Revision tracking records
——————
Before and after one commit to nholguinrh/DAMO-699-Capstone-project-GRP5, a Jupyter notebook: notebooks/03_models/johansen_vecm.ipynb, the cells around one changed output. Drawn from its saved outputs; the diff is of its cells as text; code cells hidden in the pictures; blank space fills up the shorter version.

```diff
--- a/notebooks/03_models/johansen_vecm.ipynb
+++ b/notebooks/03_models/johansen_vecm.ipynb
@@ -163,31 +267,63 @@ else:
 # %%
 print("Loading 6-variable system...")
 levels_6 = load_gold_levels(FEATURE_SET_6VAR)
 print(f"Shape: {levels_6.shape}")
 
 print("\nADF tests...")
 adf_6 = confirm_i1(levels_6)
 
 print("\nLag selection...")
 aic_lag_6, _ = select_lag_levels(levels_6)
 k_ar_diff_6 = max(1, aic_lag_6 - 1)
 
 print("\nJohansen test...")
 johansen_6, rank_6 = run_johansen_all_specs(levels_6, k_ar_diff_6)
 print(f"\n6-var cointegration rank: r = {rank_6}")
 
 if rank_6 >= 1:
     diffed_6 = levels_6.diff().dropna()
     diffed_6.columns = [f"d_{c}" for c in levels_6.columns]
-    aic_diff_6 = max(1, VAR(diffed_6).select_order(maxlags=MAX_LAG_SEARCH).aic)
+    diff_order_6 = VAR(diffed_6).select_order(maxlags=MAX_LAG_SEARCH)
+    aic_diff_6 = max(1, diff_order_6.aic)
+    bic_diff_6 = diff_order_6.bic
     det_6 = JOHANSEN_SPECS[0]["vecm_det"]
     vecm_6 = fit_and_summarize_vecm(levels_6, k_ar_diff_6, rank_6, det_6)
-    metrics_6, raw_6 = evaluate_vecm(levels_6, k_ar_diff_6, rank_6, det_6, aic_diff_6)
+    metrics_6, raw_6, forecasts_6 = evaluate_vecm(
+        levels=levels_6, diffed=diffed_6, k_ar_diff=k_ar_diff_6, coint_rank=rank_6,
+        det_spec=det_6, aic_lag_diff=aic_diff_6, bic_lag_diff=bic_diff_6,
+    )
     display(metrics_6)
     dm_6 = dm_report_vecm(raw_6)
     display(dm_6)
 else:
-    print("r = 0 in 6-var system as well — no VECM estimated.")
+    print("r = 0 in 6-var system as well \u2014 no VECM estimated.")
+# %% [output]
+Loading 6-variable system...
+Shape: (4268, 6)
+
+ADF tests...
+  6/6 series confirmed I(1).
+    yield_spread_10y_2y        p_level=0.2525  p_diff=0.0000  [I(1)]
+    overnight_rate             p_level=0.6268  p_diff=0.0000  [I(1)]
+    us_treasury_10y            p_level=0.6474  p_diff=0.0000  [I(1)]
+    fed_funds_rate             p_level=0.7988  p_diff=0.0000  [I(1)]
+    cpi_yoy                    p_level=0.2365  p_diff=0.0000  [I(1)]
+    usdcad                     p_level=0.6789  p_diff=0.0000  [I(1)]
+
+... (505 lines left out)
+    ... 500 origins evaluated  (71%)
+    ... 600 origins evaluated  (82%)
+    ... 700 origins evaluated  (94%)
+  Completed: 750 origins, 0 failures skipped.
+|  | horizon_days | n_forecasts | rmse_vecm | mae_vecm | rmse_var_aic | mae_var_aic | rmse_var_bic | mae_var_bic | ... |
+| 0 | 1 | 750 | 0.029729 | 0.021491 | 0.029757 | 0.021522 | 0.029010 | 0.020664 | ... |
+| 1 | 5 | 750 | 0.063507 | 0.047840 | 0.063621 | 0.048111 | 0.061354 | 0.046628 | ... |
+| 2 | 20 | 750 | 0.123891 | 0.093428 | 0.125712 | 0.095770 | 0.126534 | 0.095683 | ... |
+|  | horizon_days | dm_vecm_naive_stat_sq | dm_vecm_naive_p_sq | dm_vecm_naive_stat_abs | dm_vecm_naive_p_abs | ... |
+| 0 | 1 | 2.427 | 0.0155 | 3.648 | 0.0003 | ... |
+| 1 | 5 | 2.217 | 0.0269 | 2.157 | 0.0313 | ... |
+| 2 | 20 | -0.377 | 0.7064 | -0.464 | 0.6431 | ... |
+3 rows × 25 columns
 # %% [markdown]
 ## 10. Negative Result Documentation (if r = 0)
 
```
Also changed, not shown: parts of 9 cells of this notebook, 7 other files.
——————
(What you will do): Go through the records and work out how many lines contain the string "evaluated". The answer should be that number alone.

(Your solution): 3